A first-round draft choice of the Green Bay Packers in 1956, Mr. Losch was picked 16 rounds ahead of future Pro Football Hall of Fame quarterback Bart Starr. Mr. Losch spent one year in the National Football League, then served in the U.S. Air Force for three years as a jet fighter pilot. He could not return to football because of an injury, so he went on to the world of business. He retired in 1996 after 37 years at General Motors, where he was Director of Fleet Services.

“Throughout his life, Jack Losch remained a great friend of Little League,” said Stephen D. Keener, president and chief executive officer of Little League Baseball and Softball. “Nobody has had a life quite like Jack’s, and we will all miss him.”
Mr. Losch’s brother, Joe, has been a Little League staff member for more than three decades, and is now the vice president of operations and corporate secretary for Little League Baseball and Softball.

“Jack and Joe were as close as two brothers can be,” Mr. Keener said. “Joe has always talked about his brother with well-deserved pride. Our prayers and our deepest sympathy goes to the Losch family and all of Jack’s many friends.”

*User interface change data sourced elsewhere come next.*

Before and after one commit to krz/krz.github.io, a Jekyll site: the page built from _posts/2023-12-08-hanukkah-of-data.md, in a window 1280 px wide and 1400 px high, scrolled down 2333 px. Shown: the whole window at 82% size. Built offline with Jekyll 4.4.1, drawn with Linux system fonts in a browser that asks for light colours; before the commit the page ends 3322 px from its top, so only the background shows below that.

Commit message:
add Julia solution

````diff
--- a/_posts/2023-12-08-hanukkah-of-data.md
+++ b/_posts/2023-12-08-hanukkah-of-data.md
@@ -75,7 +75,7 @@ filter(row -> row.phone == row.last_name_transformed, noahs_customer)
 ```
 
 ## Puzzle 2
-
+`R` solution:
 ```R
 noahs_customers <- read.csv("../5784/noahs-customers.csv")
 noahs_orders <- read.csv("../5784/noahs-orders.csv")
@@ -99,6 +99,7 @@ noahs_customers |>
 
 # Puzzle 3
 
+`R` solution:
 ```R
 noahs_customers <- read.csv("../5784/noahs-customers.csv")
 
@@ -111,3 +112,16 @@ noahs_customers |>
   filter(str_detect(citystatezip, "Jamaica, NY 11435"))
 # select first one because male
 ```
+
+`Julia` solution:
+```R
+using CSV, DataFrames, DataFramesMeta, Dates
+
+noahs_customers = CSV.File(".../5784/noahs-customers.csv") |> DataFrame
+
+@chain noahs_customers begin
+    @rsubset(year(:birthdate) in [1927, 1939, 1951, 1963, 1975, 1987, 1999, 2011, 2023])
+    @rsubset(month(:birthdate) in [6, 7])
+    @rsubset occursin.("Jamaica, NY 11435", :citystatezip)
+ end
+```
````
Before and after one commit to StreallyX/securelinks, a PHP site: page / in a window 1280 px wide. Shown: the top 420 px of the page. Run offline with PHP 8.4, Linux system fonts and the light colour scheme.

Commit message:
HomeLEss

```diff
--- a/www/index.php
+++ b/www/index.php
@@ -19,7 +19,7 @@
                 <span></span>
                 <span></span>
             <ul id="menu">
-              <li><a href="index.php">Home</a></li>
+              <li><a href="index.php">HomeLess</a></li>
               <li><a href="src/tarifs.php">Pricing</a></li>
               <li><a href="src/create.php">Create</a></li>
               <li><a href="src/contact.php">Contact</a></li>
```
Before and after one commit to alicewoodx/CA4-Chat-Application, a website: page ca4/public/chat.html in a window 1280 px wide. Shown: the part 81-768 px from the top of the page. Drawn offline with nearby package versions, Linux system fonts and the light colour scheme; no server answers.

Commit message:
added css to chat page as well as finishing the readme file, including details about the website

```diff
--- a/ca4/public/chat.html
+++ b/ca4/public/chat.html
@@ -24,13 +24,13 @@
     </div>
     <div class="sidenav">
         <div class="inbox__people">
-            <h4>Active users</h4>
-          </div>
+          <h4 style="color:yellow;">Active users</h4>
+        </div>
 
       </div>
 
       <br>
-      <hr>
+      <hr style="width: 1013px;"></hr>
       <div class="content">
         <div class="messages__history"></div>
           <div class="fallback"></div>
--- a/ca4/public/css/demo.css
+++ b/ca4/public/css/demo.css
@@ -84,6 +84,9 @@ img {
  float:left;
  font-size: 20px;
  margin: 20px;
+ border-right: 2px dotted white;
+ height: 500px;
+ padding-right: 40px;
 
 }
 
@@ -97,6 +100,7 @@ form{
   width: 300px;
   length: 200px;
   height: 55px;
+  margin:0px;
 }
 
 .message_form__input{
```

In the next few weeks, Little League International will be considering an appropriate way to memorialize the life and contributions of Jack Losch to the Little League program.
 

The 1947 Little League Baseball World Series champions, the Maynard Midgets of Williamsport, Pa., were the first Series champions in Little League's history. Jack Losch, who played center field for the team, is standing directly behind the trophy.